Problem statement:
The data should be duplicated exactly, with every word kept as it is.

Available data:
[Start of section]

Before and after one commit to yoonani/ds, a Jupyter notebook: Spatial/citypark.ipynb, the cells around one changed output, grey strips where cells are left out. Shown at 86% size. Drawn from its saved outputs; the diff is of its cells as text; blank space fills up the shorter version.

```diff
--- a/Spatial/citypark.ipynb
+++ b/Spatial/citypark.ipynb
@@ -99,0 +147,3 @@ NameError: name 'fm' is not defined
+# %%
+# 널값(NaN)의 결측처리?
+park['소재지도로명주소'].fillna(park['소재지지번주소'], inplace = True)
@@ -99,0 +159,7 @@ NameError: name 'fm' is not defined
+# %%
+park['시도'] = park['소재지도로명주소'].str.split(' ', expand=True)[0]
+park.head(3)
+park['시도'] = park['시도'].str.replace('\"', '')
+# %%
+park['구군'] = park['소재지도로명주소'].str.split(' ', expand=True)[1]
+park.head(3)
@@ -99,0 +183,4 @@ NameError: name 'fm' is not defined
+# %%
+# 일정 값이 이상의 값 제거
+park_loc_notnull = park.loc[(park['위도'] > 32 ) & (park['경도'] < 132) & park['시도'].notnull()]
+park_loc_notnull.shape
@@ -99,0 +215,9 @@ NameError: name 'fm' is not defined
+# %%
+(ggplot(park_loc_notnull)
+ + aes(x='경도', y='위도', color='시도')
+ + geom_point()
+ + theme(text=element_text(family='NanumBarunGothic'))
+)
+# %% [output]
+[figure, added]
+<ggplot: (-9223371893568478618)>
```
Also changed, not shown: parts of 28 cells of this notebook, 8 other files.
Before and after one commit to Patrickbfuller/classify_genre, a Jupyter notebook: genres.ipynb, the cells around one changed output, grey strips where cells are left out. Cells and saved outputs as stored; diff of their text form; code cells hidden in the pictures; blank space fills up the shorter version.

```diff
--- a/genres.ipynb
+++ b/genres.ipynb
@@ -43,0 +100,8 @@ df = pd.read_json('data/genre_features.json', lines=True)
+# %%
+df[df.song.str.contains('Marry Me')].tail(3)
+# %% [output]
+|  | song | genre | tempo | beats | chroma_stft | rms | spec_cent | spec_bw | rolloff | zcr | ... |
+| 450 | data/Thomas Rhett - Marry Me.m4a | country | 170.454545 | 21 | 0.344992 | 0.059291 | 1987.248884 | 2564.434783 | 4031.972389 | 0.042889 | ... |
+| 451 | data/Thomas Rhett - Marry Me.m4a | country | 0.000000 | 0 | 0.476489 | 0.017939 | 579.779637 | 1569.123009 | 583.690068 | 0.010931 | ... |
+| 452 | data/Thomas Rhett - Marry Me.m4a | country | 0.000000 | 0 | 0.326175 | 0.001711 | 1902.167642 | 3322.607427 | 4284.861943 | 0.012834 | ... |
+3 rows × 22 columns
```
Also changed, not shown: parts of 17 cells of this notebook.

[End of section]

Written response:
Before and after one commit to yoonani/ds, a Jupyter notebook: Spatial/citypark.ipynb, the cells around one changed output, grey strips where cells are left out. Shown at 86% size. Drawn from its saved outputs; the diff is of its cells as text; blank space fills up the shorter version.

```diff
--- a/Spatial/citypark.ipynb
+++ b/Spatial/citypark.ipynb
@@ -99,0 +147,3 @@ NameError: name 'fm' is not defined
+# %%
+# 널값(NaN)의 결측처리?
+park['소재지도로명주소'].fillna(park['소재지지번주소'], inplace = True)
@@ -99,0 +159,7 @@ NameError: name 'fm' is not defined
+# %%
+park['시도'] = park['소재지도로명주소'].str.split(' ', expand=True)[0]
+park.head(3)
+park['시도'] = park['시도'].str.replace('\"', '')
+# %%
+park['구군'] = park['소재지도로명주소'].str.split(' ', expand=True)[1]
+park.head(3)
@@ -99,0 +183,4 @@ NameError: name 'fm' is not defined
+# %%
+# 일정 값이 이상의 값 제거
+park_loc_notnull = park.loc[(park['위도'] > 32 ) & (park['경도'] < 132) & park['시도'].notnull()]
+park_loc_notnull.shape
@@ -99,0 +215,9 @@ NameError: name 'fm' is not defined
+# %%
+(ggplot(park_loc_notnull)
+ + aes(x='경도', y='위도', color='시도')
+ + geom_point()
+ + theme(text=element_text(family='NanumBarunGothic'))
+)
+# %% [output]
+[figure, added]
+<ggplot: (-9223371893568478618)>
```
Also changed, not shown: parts of 28 cells of this notebook, 8 other files.
Before and after one commit to Patrickbfuller/classify_genre, a Jupyter notebook: genres.ipynb, the cells around one changed output, grey strips where cells are left out. Cells and saved outputs as stored; diff of their text form; code cells hidden in the pictures; blank space fills up the shorter version.

```diff
--- a/genres.ipynb
+++ b/genres.ipynb
@@ -43,0 +100,8 @@ df = pd.read_json('data/genre_features.json', lines=True)
+# %%
+df[df.song.str.contains('Marry Me')].tail(3)
+# %% [output]
+|  | song | genre | tempo | beats | chroma_stft | rms | spec_cent | spec_bw | rolloff | zcr | ... |
+| 450 | data/Thomas Rhett - Marry Me.m4a | country | 170.454545 | 21 | 0.344992 | 0.059291 | 1987.248884 | 2564.434783 | 4031.972389 | 0.042889 | ... |
+| 451 | data/Thomas Rhett - Marry Me.m4a | country | 0.000000 | 0 | 0.476489 | 0.017939 | 579.779637 | 1569.123009 | 583.690068 | 0.010931 | ... |
+| 452 | data/Thomas Rhett - Marry Me.m4a | country | 0.000000 | 0 | 0.326175 | 0.001711 | 1902.167642 | 3322.607427 | 4284.861943 | 0.012834 | ... |
+3 rows × 22 columns
```
Also changed, not shown: parts of 17 cells of this notebook.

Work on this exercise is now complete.